If you aren’t eating dairy foods, you may need to supplement with calcium. Good nondairy food sources of calcium include fresh carrot juice, canned sardines, and blackstrap molasses.
If dairy foods bother you, that’s not surprising. Cow’s milk products are common problem foods for gluten-sensitive people for two different reasons: lactose intolerance; and cow’s milk allergy.
Lactose intolerance is a condition in which the body is deficient in lactase, the enzyme necessary to digest lactose milk sugar. It can develop because of the small intestine damage that occurs in celiac disease. When lactose isn’t broken down, it passes into the large intestine, causing gas, diarrhea, and other gastrointestinal symptoms. Once some celiacs remove gluten from their diet, the intestinal lining heals and they may produce lactase again and be able to eat milk products without suffering gastrointestinal symptoms.
However, one of the most frequent mistakes that people diagnosed with celiac disease or gluten intolerance make is assuming that a problem ingesting dairy products is due to lactose intolerance. “Unfortunately, a great many people who suffer problems when they ingest dairy products have an immune reaction to dairy and not an enzyme deficiency. This is a dairy allergy, not lactose intolerance,” says Stephen Wangen, ND, founder of the Irritable Bowel Syndrome Treatment Center in Seattle. If you have an allergy to cow’s milk, eating dairy products-even if they are lactose-free or if you take Lactaid digestive enzyme-will continue to cause health problems. The health problems may be digestive in nature or may be nondigestive, such as nasal congestion or earaches. The only way to relieve the symptoms is to avoid cow’s milk products altogether. If you need to avoid dairy, try these tips:
Be careful with the milk substitutes you use. Some nondairy blackstrap molasses beverages that are labeled gluten free, such as Rice Dream beverage, use a barley enzyme in processing and might contain residual amounts of gluten. Others, such as soymilk and Almond Breeze almond milk, contain soy, another common allergen. Many different nondairy beverages contain evaporated cane juice, or sugar, which can provoke gas and digestive bloating in many people, especially people with yeast overgrowth.

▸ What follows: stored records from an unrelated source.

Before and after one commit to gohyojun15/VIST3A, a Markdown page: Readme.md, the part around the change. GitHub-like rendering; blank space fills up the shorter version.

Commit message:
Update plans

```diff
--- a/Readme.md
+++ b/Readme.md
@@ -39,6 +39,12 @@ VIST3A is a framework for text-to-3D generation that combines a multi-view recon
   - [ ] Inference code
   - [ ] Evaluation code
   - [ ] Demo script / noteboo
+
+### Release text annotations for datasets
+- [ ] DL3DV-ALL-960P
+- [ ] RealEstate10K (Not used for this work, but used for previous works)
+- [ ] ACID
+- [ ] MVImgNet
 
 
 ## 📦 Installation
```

If you switch from milk to a commercial nondairy beverage and still don’t feel well, try eliminating the drink from your diet for a few weeks and see if your symptoms abate.
Try coconut milk or homemade nut milk. Generally speaking, the milk alternatives with the fewest ingredients are the best tolerated. Lite or regular coconut milk works well as a milk or cream substitute in many recipes, for topping cereal or fruit, and for mixing into coffee or tea. If you’re a bit more ambitious, make homemade nut milk with almonds or other nuts such as cashews or Brazil nuts.
Use olive oil, macadamia nut oil, or coconut butter. Choose alternatives to butter that are appropriate for the dish. In Italian sautés and rice pasta dishes, organic extra virgin olive oil subs nicely. On fish and vegetables or in stir-fries, organic expeller-pressed macadamia nut oil is a flavorful, gourmet choice. And when baking, try coconut butter in place of butter.
Dairy-Free Brown Rice Pudding Serves 4
Here’s an easy-to-make recipe for rice pudding made with brown rice and no milk or eggs. Reprinted from Going Against the Grain Group, 2010, by Melissa Diane Smith.
11/2 cups organic coconut milk
31/2 Tbs. honey
1 Tbs. arrowroot powder
2 cups cooked organic short-grain brown rice
3 Tbs. organic raisins
2 tsp. gluten-free vanilla extract or vanilla flavor
Ground cinnamon for sprinkling
- Heat coconut milk and honey in saucepan over medium heat until mixture starts to bubble. Whisk in arrowroot. Add rice and raisins, and simmer 3 minutes, stirring constantly.
- Remove from heat, and stir in vanilla. Spoon or pour mixture into small bowls or ramekins, and sprinkle top of each bowl liberally with cinnamon. Cover bowls, and refrigerate at least 1 hour before serving.
PER SERVING: 369 CAL; 5 G PROT; 19 G TOTAL FAT (16 G SAT FAT); 49 G CARB; 0 MG CHOL; 18 MG SOD; 3 G FIBER; 20 G SUGARS